A nurse who admitted supplying controlled drugs into a prison while working there has had her registration cancelled by order of the High Court.
High Court president Ms Justice Irvine granted the cancellation order on Monday to the Nursing and Midwifery Board of Ireland (NWB), represented by solicitor J.P. McDowell.
The judge was told the nurse, who was not in court and not represented, had not appealed against the board's recommendation, subject to court approval, in favour of cancellation.
The nurse was a general nurse employed by the Irish Prison Service at the relevant times. By court order, the prison and a witness involved cannot be identified.
Having pleaded guilty in July 2016 to a charge of supplying a controlled drug into a prison, the nurse received a three-year sentence in late 2016, of which all but three months was suspended on condition she entered into a €500 bond to keep the peace and be of good behaviour for five years.
Prior to the court hearing, and following the nurse's arrest by gardaí, a formal complaint about her was made in early 2015 to the NWB which lead to a fitness-to-practice committee inquiry.
It made several findings of misconduct against the nurse including that she had, on one or more unidentified dates around January 8th 2015, failed to maintain appropriate professional boundaries when she engaged with one or more prisoners regarding her personal circumstances.
It was also found she had, around the same time, failed to report to prison authorities she had been requested by one or more prisoners to convey illegal and/or controlled drugs into the prison in exchange for money.
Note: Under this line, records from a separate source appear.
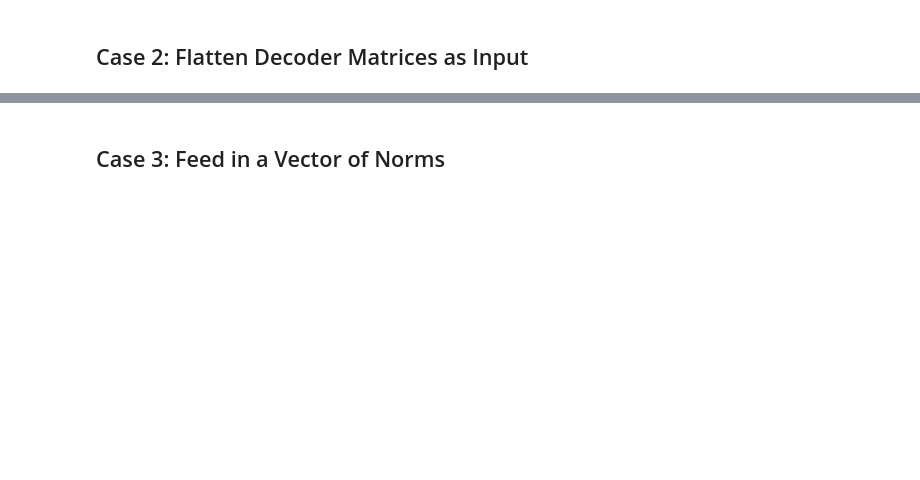
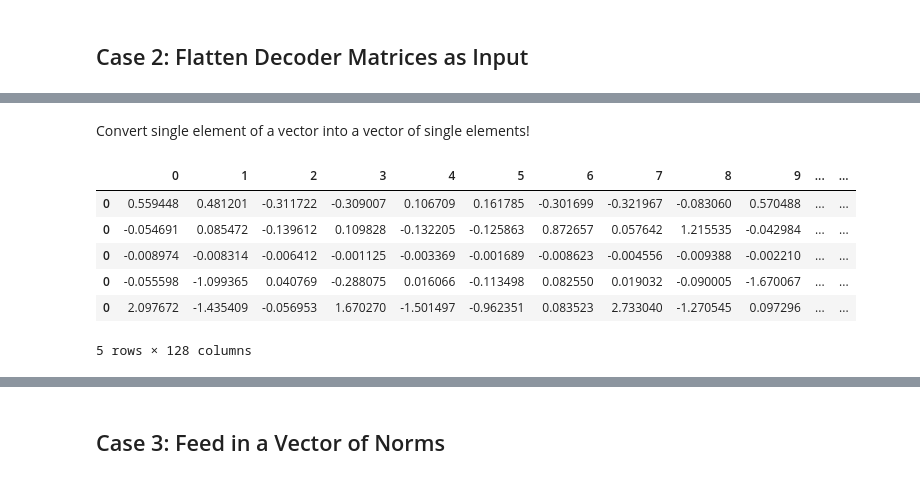
Before and after one commit to kdmalc/personalization-privacy-risk, a Jupyter notebook: 101_Initial_Privacy_Attack.ipynb, the cells around one changed output, grey strips where cells are left out. Saved outputs shown, nothing was run; the diff lists cells and outputs as text; code cells hidden in the pictures; blank space fills up the shorter version.

Commit message:
Implemented flattened matrices

```diff
--- a/101_Initial_Privacy_Attack.ipynb
+++ b/101_Initial_Privacy_Attack.ipynb
@@ -52,6 +151,10 @@ dec_norms_df2 = pd.read_csv("decoder_norms2.csv")
 emg_data_df = pd.concat((emg_data_df1, emg_data_df2))
 emg_labels_df = pd.concat((emg_labels_df1, emg_labels_df2))
 dec_norms_df = pd.concat((dec_norms_df1, dec_norms_df2))
+
+dec_flattened_df = pd.concat((dec_flattened_df1, dec_flattened_df2))
+# This one isn't working yet
+#dec_vec_norm_df = pd.concat((dec_vec_norm_df1, dec_vec_norm_df2))
 # %%
 print(emg_data_df.shape)
 emg_data_df.drop('Unnamed: 0', axis=1, inplace=True)
@@ -137,7 +251,9 @@ def fit_ml_algo(algo, X_train, y_train, cv, verbose=False, num_decimals=3, testi
     return train_pred, acc, acc_cv
 # %%
 def train_test_val_split(input_df, label_df, rng_seed=2, validation=False, test_percent=0.3, val_percent=0.3):
-    ''''''
+    '''
+    I don't think I need a validation set if I'm just doing cross_validation since that should take care of it for me
+    '''
 
     x_train = input_df.copy(deep=True)
     y_train_reg = label_df
@@ -461,2 +414,5 @@ test_df.head()
 # %% [markdown]
 ## Case 2: Flatten Decoder Matrices as Input
+# %%
+flattened_input_df = dec_flattened_df.drop(["Subject",  "Condition", "Update Number"], axis=1)
+flattened_input_df.head()
@@ -462,0 +426,10 @@ test_df.head()
+# %%
+try:
+    X_train, y_train, X_test, y_test, X_val, y_val = train_test_val_split(flattened_input_df, norm_label_df)
+except ValueError:
+    # You probably turned off validation so just remove the val sets
+    X_train, y_train, X_test, y_test = train_test_val_split(flattened_input_df, norm_label_df)
+y_train = np.ravel(y_train)
+
+print(X_train.shape)
+X_train.head()
@@ -462,0 +444,21 @@ test_df.head()
+# %% [markdown]
+Convert single element of a vector into a vector of single elements!
+# %%
+X_train2 = pd.DataFrame()
+X_test2 = pd.DataFrame()
+for my_row in range(X_train.shape[0]):
+    test=pd.DataFrame(X_train.iloc[my_row,0]).T
+    X_train2 = pd.concat((X_train2, test))
+
+for my_row in range(X_test.shape[0]):
+    test=pd.DataFrame(X_test.iloc[my_row,0]).T
+    X_test2 = pd.concat((X_test2, test))
+X_train2.head()
+# %% [output]
+|  | 0 | 1 | 2 | 3 | 4 | 5 | 6 | 7 | 8 | 9 | ... | ... |
+| 0 | 0.559448 | 0.481201 | -0.311722 | -0.309007 | 0.106709 | 0.161785 | -0.301699 | -0.321967 | -0.083060 | 0.570488 | ... | ... |
+| 0 | -0.054691 | 0.085472 | -0.139612 | 0.109828 | -0.132205 | -0.125863 | 0.872657 | 0.057642 | 1.215535 | -0.042984 | ... | ... |
+| 0 | -0.008974 | -0.008314 | -0.006412 | -0.001125 | -0.003369 | -0.001689 | -0.008623 | -0.004556 | -0.009388 | -0.002210 | ... | ... |
+| 0 | -0.055598 | -1.099365 | 0.040769 | -0.288075 | 0.016066 | -0.113498 | 0.082550 | 0.019032 | -0.090005 | -1.670067 | ... | ... |
+| 0 | 2.097672 | -1.435409 | -0.056953 | 1.670270 | -1.501497 | -0.962351 | 0.083523 | 2.733040 | -1.270545 | 0.097296 | ... | ... |
+5 rows × 128 columns
```
Also changed, not shown: parts of 49 cells of this notebook, 2 other files.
It was further found she had, around mid-December 2014, conveyed, on two separate occasions, a quantity of illegal and/or controlled drugs in the prison and had given, or arranged for those to be given, to one or more unidentified prisoners for a financial sum.
A further finding was that she had, while in the vicinity of the prison about January 8th 2015, about 41.4 grams of cannabis herb with the intention of conveying that in the prison or to a person inside the prison by placing it inside or outside the prison, or by throwing or projecting it into the prison. It was further found, on the same date, she had various medications in her staff locker which she knew, or should have known, was inappropriate where some or all of the medications came from the prison pharmacy and was not prescribed to her.
The inquiry found the proven allegations amounted to professional misconduct representing a serious falling short of professional standards and infamous and/or disgraceful conduct.
It noted various mitigating factors, including the nurse had maintained her sobriety since early 2015, had sufficient insight into her situation and had taken extensive remedial steps to address her addiction. It also noted she had participated, without legal representation but assisted by a friend, in the vast majority of the inquiry despite that being difficult for her.
Given the seriousness of the findings, the committee recommended her registration be cancelled and, at a meeting last January, the Board agreed with that proposed sanction. After the nurse did not appeal, the Board applied to the High Court for confirmation of that.
Today, Ms Justice Irvine said, having reviewed the material before the court, including the transcript of the inquiry, there was no fault in the board's approach and no basis was shown for the court not to confirm cancellation of registration in this case.